Commodities offer an opportunity for investors to diversify their holdings beyond just stocks and bonds. Some investors turn to commodities trading during market volatility since their prices often move opposite to equities.

Assuring Against Inflation

The cost of commodities, which include the raw resources used to produce things, rises in tandem with consumer demand.

Increased interest rates and borrowing costs in an inflationary climate lower a business’s net profitability. Any company revenue decrease will knock on the earnings distributed to stockholders.

Therefore, stock prices decrease with inflation. Conversely, when demand grows, the cost of raw materials used in production increases, pushing the price of completed items.

As a result, many who want to keep their money safe from inflation turn to commodities futures.

Protect yourself from potentially catastrophic international events.

Conflicts, riots, and wars interrupt the supply chain, making it harder to get raw materials to the manufacturers that turn them into completed commodities, which in turn causes a shortage of those resources.

When this happens, there is a mismatch between the demand for and availability of raw resources, which drives up commodity prices dramatically.

Stock prices tend to plummet when widespread pessimism hits the market for reasons like these. Therefore, diversifying into commodities is an excellent way to mitigate portfolio risk.

Leveraged Investment Vehicle

Extreme leverage is available through commodity derivatives such as futures and options.

You can take command of a sizable position with only 5–10% of the total contract value as the initial margin.

A small change in commodity prices can result in enormous profits. Therefore, utilising leverage in commodities trading opens the door to the prospect of massive profits.

Commodity futures often have lower minimum margin requirements than stock exchange trading. For wheat futures, the initial margin requirement is just 23% of the trading value.

Diversification

Commodities and stock prices tend to move in opposite directions. Products that are not yet finished often rely on commodities as a means of production.

Rising commodity prices drive manufacturing costs, cutting profits and leaving shareholders with less of a return on their investment.

In the long run, this causes stock prices to fall.

Inflation also reduces the current value of future cash flows delivered by equities since money in the future will purchase more miniature goods and services for the same amount today. Following this decline in value, stock prices fall.

So, a steady or decreasing inflation rate benefits the stock market. When inflation rates rise, however, commodity prices also tend to increase.

E.g., When oil prices rise, so does the expense of maintaining a vehicle, which in turn dampens demand for automobiles. That’s why car stocks are going down in value too. Real estate stock values also decline when demand for housing drops because of higher construction costs due to rising metal prices.

As a result of the inverse relationship between the price of commodities and the value of stocks, losses in stocks might be offset by profits in commodity derivatives. Therefore, investing in commodities broadens the scope of your portfolio.

Transparency

Commodity exchanges are now performed on an electronic trading platform open to all market participants, replacing the older outcry approach.

The electronic trading platform facilitates more transparent price discovery without direct interaction between buyers and sellers.

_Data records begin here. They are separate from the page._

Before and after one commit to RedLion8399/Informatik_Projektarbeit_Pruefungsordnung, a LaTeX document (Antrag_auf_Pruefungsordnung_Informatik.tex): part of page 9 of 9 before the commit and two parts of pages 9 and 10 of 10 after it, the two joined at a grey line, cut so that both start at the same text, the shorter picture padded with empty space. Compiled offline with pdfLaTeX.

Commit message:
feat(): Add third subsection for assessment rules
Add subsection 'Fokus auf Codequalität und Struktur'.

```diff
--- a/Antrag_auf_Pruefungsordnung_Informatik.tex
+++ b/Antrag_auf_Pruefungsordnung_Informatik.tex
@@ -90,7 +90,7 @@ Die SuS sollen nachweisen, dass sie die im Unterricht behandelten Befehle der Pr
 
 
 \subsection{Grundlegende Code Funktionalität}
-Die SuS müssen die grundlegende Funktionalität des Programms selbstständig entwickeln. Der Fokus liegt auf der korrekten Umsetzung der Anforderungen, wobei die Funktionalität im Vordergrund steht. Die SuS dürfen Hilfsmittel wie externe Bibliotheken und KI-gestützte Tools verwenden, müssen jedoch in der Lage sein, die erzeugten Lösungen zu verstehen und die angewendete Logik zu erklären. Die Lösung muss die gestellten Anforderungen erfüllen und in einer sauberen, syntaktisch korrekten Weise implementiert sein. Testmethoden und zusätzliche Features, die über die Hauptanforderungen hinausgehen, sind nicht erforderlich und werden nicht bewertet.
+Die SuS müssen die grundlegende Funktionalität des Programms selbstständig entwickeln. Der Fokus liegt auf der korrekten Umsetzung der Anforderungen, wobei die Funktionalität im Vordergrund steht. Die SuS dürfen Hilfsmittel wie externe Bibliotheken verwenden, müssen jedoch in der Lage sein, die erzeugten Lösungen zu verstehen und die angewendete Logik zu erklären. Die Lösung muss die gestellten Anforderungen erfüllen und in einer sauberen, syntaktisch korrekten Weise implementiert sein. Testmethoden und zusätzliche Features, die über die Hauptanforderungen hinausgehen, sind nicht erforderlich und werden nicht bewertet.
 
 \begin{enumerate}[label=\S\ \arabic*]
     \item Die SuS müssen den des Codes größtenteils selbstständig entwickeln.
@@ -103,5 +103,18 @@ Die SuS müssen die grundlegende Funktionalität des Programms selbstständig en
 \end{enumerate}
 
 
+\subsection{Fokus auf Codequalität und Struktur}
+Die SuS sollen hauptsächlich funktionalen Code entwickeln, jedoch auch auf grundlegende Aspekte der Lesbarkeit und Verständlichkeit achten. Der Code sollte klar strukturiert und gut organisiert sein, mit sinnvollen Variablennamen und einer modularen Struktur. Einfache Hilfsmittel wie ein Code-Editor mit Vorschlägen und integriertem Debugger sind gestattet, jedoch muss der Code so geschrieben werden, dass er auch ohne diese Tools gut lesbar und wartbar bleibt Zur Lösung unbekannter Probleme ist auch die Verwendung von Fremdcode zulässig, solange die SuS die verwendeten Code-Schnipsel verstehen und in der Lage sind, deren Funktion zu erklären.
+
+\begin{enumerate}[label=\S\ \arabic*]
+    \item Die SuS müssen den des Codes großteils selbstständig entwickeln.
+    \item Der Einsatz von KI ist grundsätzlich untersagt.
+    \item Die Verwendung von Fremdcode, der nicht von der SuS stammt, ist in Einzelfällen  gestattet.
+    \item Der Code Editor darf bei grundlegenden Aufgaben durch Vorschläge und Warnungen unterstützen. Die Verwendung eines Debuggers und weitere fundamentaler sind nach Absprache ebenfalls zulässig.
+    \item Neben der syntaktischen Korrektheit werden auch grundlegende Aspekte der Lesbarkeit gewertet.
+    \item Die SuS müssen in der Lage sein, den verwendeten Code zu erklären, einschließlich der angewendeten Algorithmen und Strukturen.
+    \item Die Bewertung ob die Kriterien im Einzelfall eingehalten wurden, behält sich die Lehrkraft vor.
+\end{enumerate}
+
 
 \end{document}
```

There is no room for manipulation in the pricing mechanism because it is entirely market-based.

Price discovery occurs when the seller’s and buyer’s asking prices are identical. Keeping the identities of both parties hidden during the transaction eliminates any possibility of manipulating prices.